As Christ-followers we must be especially careful in how our leadership and influence is represented. In fact, we should think not only through the lens of how we are being represented but, more importantly, who we are representing. Fair or not people see Christ reflected most often in either or best or our worst moments. When we shine, we have the opportunity to shine for Him. When we don’t shine, especially in our behaviors and attitudes, we risk doing damage to the witness of Christ. Although James, in his letter to Christians of the early church, was not necessarily writing leadership curriculum his advice here on relationships is central to how we should look to lead and influence others. As James 1:19 shares:

Understand this, my dear brothers and sisters! Let every person be quick to listen, slow to speak, slow to anger. (NET)

Using this as our guardrails we have the chance to both succeed in our leadership of others and represent Christ well. Let’s look at these individually:

Be Quick to Listen. The biggest temptation I have seen in new leaders is the feeling that they have to prove themselves. They look to do so by over-managing and making decisions in a vacuum. They may be concerned that if they ask for input it will show a weakness or cause someone on the team to lose confidence in them. A leader should work off the assumption that they now inform the work of the respective team members, they don’t own it. People are hired because they are competent in their roles. The team leader should look to build their team members’ individual competencies in those roles. Mistakes will be made but the beauty of empowering with clear expectations is the team member learns from the mistake and, in the end, produces stronger work as a result. Be quick to listen to the team and their thoughts on both how the work should be done and what they are currently thinking about the state of team culture.

Be Slow to Speak. Along the same vein too often a team leader will look to insert their will before allowing proper discussion. Remember, the leader’s job is not to have the answers, it is to get to the best answer. This is most often going to be carried out by hearing where the team member’s take the discussions. What cues might a leader pick up by not speaking too soon into the discussion? By waiting to speak an opinion they can really see how the team articulates the mission and values of the work. More than trying to insert a spoken solution the leader can carefully guide the discussion in a way that the most important aspects of mission, values, culture, and strategy are all accounted for.

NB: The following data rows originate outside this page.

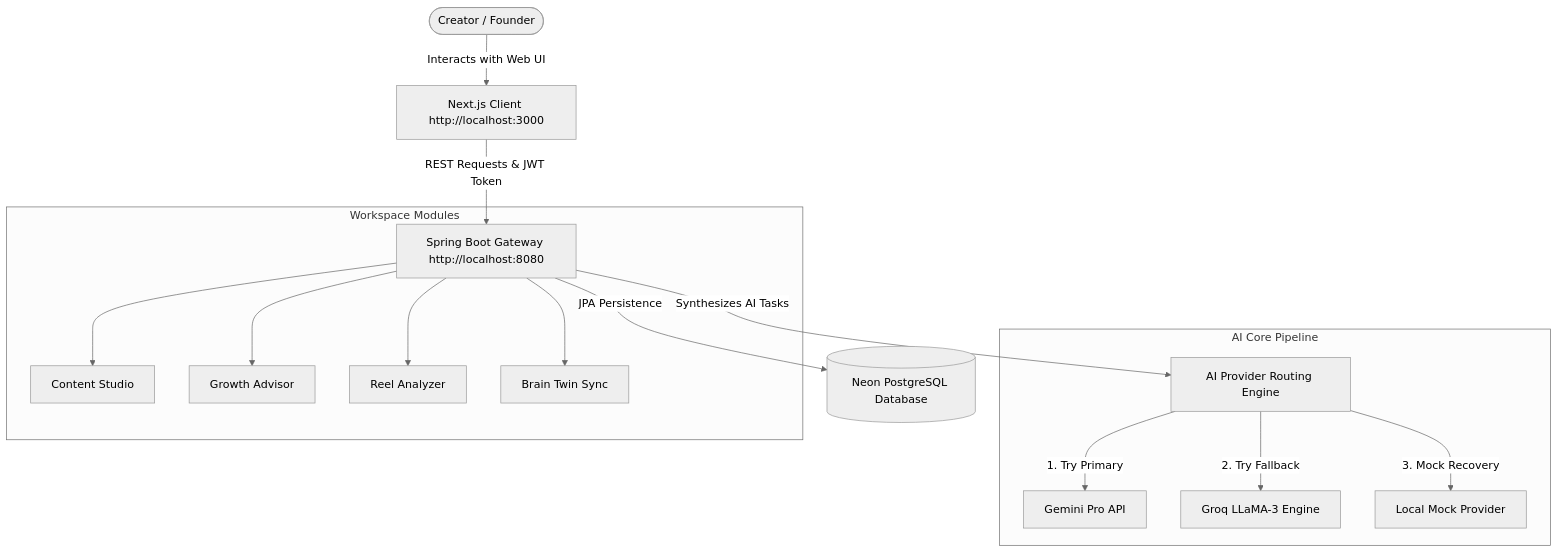
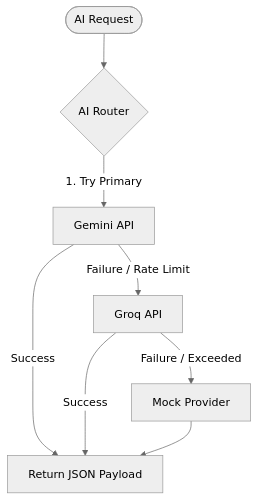
The second of 4 diagrams in README.md (Nataraj-EL/creator-os.ai), drawn with Mermaid (neutral theme) before and after one commit. The commit also changed other lines of this file, not shown here.

Commit message:
Refine README structure and architecture documentation

````diff
--- a/README.md
+++ b/README.md
@@ -13,26 +63,10 @@
 ```mermaid
-graph TD
-    User([Creator / Founder])
-    Client[Next.js Client http://localhost:3000]
-    API[Spring Boot Gateway http://localhost:8080]
-    DB[(Neon PostgreSQL Database)]
-    Router[AI Provider Routing Engine]
-
-    User -->|Interacts with Web UI| Client
-    Client -->|REST Requests & JWT Token| API
-    API -->|JPA Persistence| DB
-    API -->|Synthesizes AI Tasks| Router
-
-    subgraph "AI Core Pipeline"
-        Router -->|1. Try Primary| Gemini[Gemini Pro API]
-        Router -->|2. Try Fallback| Groq[Groq LLaMA-3 Engine]
-        Router -->|3. Mock Recovery| Mock[Local Mock Provider]
-    end
-
-    subgraph "Workspace Modules"
-        API --> Content[Content Studio]
-        API --> Growth[Growth Advisor]
-        API --> Reel[Reel Analyzer]
-        API --> Brain[Brain Twin Sync]
-    end
+flowchart TD
+    Request([AI Request]) --> Router{AI Router}
+    Router -->|1. Try Primary| Gemini[Gemini API]
+    Gemini -->|Success| Return[Return JSON Payload]
+    Gemini -->|Failure / Rate Limit| Groq[Groq API]
+    Groq -->|Success| Return
+    Groq -->|Failure / Exceeded| MockProvider[Mock Provider]
+    MockProvider --> Return
 ```
````
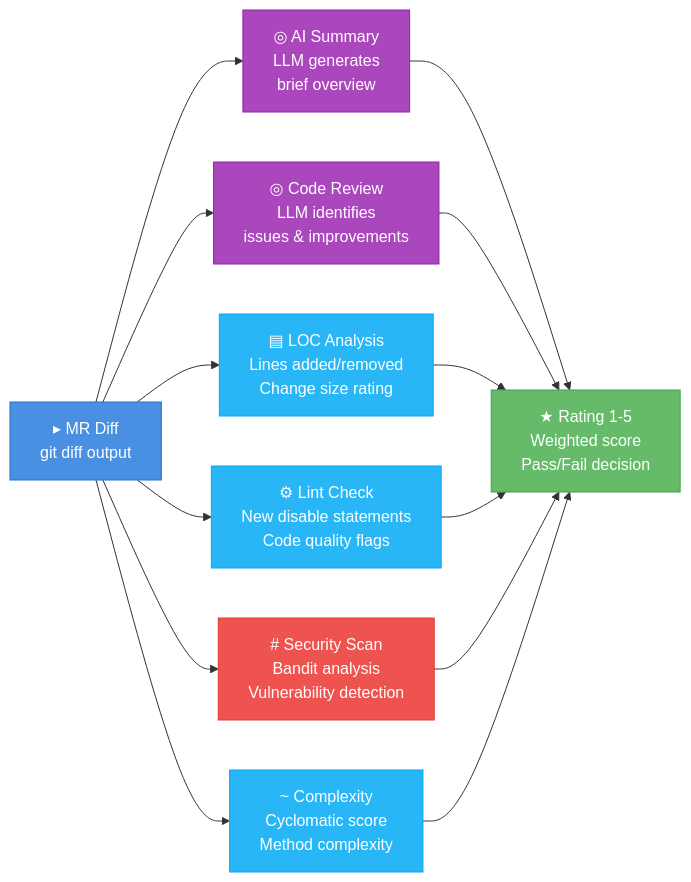
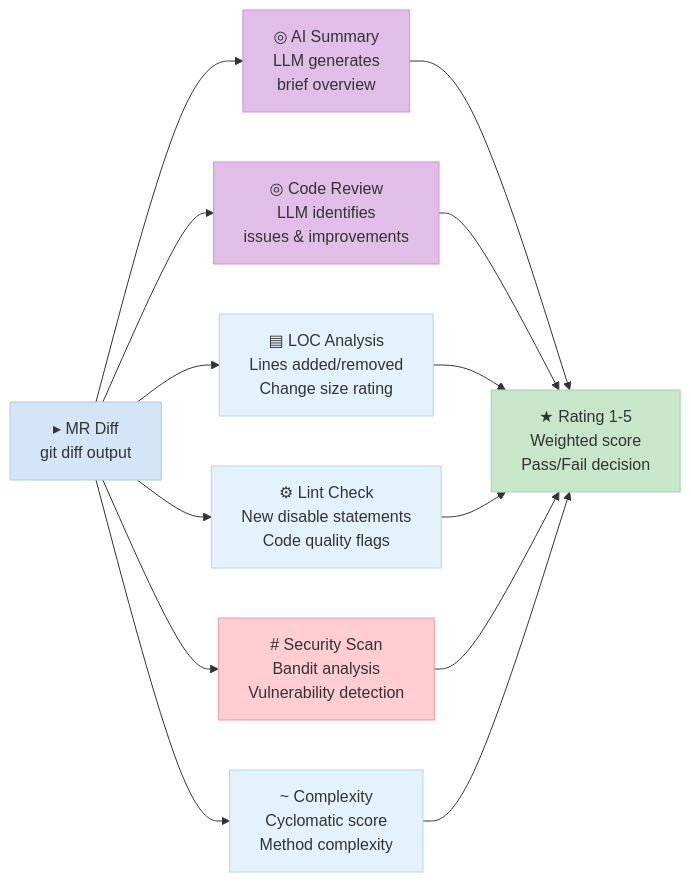
Before and after one commit to vigneshpalanivelr/commit-validator: the diagram in README.md, drawn with Mermaid. The commit also changed 2 other files, not shown here.

Commit message:
Update mermaid diagrams with subtle, muted colors
Replace intense colors with pastel alternatives for better readability:
- Bright blues (#4a90e2, #0db7ed) -> Pastel blues (#d4e5f7, #c5e8f7, #e3f2fd)
- Bright orange (#fc6d26, #ffa726) -> Pastel orange (#ffd4c4, #ffe0b2)
- Bright green (#4caf50, #66bb6a) -> Pastel green (#c8e6c9, #e8f5e9)
- Bright purple (#ab47bc) -> Pastel purple (#e1bee7)
- Bright red (#ef5350) -> Pastel red (#ffcdd2)
- Bright yellow (#f9a825) -> Pastel yellow (#fff8dc, #fff3c4)
- Text color changed from white (#fff) to dark (#333) for better contrast

````diff
--- a/README.md
+++ b/README.md
@@ -358,22 +358,22 @@
 ```mermaid
 flowchart LR
     A[▸ MR Diff<br/>git diff output] --> B[◎ AI Summary<br/>LLM generates<br/>brief overview]
     A --> C[◎ Code Review<br/>LLM identifies<br/>issues & improvements]
     A --> D[▤ LOC Analysis<br/>Lines added/removed<br/>Change size rating]
     A --> E[⚙ Lint Check<br/>New disable statements<br/>Code quality flags]
     A --> F[# Security Scan<br/>Bandit analysis<br/>Vulnerability detection]
     A --> G[~ Complexity<br/>Cyclomatic score<br/>Method complexity]
     B & C & D & E & F & G --> H[★ Rating 1-5<br/>Weighted score<br/>Pass/Fail decision]
 
-    classDef input fill:#4a90e2,color:#fff,stroke:#2171c7
-    classDef ai fill:#ab47bc,color:#fff,stroke:#8e24aa
-    classDef metrics fill:#29b6f6,color:#fff,stroke:#03a9f4
-    classDef security fill:#ef5350,color:#fff,stroke:#e53935
-    classDef output fill:#66bb6a,color:#fff,stroke:#43a047
+    classDef input fill:#d4e5f7,color:#333,stroke:#a8c8e8
+    classDef ai fill:#e1bee7,color:#333,stroke:#ce93d8
+    classDef metrics fill:#e3f2fd,color:#333,stroke:#b3d4f7
+    classDef security fill:#ffcdd2,color:#333,stroke:#ef9a9a
+    classDef output fill:#c8e6c9,color:#333,stroke:#a5d6a7
 
     class A input
     class B,C ai
     class D,E,G metrics
     class F security
     class H output
 ```
````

As the leader does this, they will find the team is generally able to land on a good decision.

Be Slow to Anger. Every leader, above all, should be seeking to develop their team member’s competencies. As Liz Wiseman, in her excellent book Multipliers, every leader’s aim should be just that; to multiply their influence through empowering their team. The quickest way to shut down input from a team is to display anger, frustration, or a sense of mild irritation to them. This can manifest itself in encountering a major setback or simply in how one responds to questions. Many workers, who are dedicating themselves to bring their best, will be question-askers. While it sometimes is easy for a leader to feel like their authority or decisions are being questioned, they must remember that questions are an opportunity to show clarity around the goals. A team member will produce a better outcome when they clearly understand what is desired and taking the time to patiently answer questions will help pave the way to the best solutions that team member might bring.

While certainly not a comprehensive list of ways to succeed as a leader all followers of Christ should look to use this as a measuring stick. Exhibiting the qualities of a patient, open-minded listener increases the avenues of communication and will position any leaders to grow their ability to influence among their teams.